WHAT YOU SHOULD DO:
From the data below, set down exactly the lines between the one holding "for (tx, ty)" and the one holding "x1 + 8, y1 + 16", inclusive, and no others.

SOURCE INFORMATION:
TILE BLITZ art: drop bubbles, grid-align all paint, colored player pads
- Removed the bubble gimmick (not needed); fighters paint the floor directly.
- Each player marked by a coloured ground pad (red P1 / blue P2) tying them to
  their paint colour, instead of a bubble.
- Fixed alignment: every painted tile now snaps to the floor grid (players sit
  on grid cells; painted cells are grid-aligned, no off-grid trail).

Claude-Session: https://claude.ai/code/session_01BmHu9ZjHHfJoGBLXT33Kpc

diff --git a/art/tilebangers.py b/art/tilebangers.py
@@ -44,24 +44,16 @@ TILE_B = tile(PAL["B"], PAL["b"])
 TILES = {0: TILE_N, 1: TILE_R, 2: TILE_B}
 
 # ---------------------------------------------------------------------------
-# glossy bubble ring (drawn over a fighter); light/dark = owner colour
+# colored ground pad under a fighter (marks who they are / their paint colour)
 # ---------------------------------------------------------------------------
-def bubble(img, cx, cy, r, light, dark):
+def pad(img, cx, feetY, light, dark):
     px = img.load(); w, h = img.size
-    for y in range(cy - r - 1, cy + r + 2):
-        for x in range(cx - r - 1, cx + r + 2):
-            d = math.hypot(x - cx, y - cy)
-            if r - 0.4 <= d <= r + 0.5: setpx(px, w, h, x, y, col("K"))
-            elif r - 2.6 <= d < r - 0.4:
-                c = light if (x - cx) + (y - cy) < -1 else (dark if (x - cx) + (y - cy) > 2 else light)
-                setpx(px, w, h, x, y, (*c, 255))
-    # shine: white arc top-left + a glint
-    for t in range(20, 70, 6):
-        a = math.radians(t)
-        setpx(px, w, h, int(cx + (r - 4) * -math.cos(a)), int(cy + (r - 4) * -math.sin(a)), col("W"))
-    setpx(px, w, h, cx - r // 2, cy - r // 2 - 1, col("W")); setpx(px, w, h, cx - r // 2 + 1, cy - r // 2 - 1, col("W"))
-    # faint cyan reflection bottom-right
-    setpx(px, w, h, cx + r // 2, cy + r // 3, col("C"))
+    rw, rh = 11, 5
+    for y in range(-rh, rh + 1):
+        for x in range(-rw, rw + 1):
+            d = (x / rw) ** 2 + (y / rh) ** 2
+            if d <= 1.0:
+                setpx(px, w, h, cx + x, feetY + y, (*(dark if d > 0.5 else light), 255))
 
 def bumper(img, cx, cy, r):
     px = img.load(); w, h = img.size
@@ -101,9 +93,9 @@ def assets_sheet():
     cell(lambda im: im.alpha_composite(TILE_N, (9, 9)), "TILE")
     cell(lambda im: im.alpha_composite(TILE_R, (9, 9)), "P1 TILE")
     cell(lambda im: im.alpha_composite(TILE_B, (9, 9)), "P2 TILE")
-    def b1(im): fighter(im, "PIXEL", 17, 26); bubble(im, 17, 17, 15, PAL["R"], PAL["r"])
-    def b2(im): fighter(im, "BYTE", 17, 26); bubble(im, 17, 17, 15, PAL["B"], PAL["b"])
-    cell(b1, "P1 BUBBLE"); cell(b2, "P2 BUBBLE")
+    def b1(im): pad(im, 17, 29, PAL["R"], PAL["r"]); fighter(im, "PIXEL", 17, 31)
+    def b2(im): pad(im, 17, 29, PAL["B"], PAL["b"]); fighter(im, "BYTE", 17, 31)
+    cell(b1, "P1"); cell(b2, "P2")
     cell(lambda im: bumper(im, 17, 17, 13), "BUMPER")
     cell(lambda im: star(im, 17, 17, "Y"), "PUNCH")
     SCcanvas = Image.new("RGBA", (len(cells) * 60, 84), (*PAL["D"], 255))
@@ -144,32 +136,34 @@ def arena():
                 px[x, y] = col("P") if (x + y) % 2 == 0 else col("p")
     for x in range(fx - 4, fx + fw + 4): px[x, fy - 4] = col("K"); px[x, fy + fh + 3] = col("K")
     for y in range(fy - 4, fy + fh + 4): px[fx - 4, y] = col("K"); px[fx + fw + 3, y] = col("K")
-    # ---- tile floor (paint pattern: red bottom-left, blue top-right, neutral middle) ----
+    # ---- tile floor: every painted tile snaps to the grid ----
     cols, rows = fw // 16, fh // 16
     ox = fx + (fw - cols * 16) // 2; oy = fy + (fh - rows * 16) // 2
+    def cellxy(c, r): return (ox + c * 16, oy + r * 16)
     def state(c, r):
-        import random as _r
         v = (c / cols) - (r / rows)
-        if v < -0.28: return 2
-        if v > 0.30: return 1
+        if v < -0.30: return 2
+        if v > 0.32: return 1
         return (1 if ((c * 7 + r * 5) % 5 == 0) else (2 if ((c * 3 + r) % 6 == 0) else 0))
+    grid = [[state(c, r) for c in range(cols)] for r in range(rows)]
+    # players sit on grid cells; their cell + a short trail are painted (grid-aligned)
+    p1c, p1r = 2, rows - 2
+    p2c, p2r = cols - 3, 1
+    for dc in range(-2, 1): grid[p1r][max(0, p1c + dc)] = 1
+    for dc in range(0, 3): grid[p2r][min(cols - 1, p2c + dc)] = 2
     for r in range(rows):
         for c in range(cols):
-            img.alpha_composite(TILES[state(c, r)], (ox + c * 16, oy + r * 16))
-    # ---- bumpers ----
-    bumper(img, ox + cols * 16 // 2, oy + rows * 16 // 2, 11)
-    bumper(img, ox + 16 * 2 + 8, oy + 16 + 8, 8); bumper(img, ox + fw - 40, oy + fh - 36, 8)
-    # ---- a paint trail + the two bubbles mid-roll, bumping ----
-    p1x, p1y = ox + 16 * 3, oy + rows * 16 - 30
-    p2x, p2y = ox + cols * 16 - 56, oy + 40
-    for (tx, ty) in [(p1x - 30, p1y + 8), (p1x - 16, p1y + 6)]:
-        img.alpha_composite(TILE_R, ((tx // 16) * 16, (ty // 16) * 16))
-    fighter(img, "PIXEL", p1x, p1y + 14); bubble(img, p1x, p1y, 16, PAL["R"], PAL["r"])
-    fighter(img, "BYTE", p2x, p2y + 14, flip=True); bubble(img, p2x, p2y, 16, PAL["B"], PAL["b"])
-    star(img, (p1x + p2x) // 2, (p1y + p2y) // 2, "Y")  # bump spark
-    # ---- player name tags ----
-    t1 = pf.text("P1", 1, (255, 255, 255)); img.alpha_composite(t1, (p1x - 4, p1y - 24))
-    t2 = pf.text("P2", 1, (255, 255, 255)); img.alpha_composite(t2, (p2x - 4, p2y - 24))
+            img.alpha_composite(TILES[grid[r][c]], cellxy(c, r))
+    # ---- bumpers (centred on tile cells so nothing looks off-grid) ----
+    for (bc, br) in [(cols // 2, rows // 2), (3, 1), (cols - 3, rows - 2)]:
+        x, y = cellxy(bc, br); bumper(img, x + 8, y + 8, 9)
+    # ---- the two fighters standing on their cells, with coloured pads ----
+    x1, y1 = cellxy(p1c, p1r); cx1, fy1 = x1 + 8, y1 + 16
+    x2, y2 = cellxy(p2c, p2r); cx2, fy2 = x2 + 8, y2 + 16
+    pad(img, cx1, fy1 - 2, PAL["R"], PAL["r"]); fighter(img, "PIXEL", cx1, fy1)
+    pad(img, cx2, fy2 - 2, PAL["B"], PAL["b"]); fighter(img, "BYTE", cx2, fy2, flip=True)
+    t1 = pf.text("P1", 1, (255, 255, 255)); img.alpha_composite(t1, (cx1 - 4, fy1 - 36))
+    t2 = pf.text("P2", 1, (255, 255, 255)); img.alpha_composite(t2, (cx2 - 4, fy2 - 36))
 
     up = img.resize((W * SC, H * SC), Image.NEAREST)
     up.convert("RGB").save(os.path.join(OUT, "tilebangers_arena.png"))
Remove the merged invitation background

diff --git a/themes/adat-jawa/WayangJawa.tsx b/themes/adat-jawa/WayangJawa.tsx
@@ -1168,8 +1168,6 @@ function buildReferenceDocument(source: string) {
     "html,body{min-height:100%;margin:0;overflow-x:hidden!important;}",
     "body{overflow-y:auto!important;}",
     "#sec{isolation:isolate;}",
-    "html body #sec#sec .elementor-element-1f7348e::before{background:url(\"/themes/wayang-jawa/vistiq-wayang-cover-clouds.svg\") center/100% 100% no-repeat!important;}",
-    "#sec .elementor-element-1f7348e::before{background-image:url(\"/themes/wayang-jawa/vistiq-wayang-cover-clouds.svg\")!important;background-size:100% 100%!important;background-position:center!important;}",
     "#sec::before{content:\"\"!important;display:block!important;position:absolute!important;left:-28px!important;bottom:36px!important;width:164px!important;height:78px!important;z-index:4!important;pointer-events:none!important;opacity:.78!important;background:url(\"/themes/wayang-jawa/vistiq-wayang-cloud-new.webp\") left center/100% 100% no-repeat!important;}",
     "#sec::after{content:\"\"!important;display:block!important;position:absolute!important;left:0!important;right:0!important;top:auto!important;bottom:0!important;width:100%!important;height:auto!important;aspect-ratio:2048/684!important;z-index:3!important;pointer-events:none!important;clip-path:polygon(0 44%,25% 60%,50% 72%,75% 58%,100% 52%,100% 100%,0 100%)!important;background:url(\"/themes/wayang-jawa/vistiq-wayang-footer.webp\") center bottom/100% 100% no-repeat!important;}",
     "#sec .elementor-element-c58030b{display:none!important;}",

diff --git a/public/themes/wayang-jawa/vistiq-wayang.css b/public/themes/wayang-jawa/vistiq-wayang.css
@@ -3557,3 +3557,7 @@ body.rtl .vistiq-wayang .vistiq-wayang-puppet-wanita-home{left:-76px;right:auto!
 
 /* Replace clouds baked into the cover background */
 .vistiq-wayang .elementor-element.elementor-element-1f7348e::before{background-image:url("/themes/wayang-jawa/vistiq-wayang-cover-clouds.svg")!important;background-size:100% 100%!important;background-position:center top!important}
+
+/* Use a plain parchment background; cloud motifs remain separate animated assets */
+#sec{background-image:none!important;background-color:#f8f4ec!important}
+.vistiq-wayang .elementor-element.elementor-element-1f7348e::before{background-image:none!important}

ANSWER TO THIS TASK:
-    for (tx, ty) in [(p1x - 30, p1y + 8), (p1x - 16, p1y + 6)]:
-        img.alpha_composite(TILE_R, ((tx // 16) * 16, (ty // 16) * 16))
-    fighter(img, "PIXEL", p1x, p1y + 14); bubble(img, p1x, p1y, 16, PAL["R"], PAL["r"])
-    fighter(img, "BYTE", p2x, p2y + 14, flip=True); bubble(img, p2x, p2y, 16, PAL["B"], PAL["b"])
-    star(img, (p1x + p2x) // 2, (p1y + p2y) // 2, "Y")  # bump spark
-    # ---- player name tags ----
-    t1 = pf.text("P1", 1, (255, 255, 255)); img.alpha_composite(t1, (p1x - 4, p1y - 24))
-    t2 = pf.text("P2", 1, (255, 255, 255)); img.alpha_composite(t2, (p2x - 4, p2y - 24))
+            img.alpha_composite(TILES[grid[r][c]], cellxy(c, r))
+    # ---- bumpers (centred on tile cells so nothing looks off-grid) ----
+    for (bc, br) in [(cols // 2, rows // 2), (3, 1), (cols - 3, rows - 2)]:
+        x, y = cellxy(bc, br); bumper(img, x + 8, y + 8, 9)
+    # ---- the two fighters standing on their cells, with coloured pads ----
+    x1, y1 = cellxy(p1c, p1r); cx1, fy1 = x1 + 8, y1 + 16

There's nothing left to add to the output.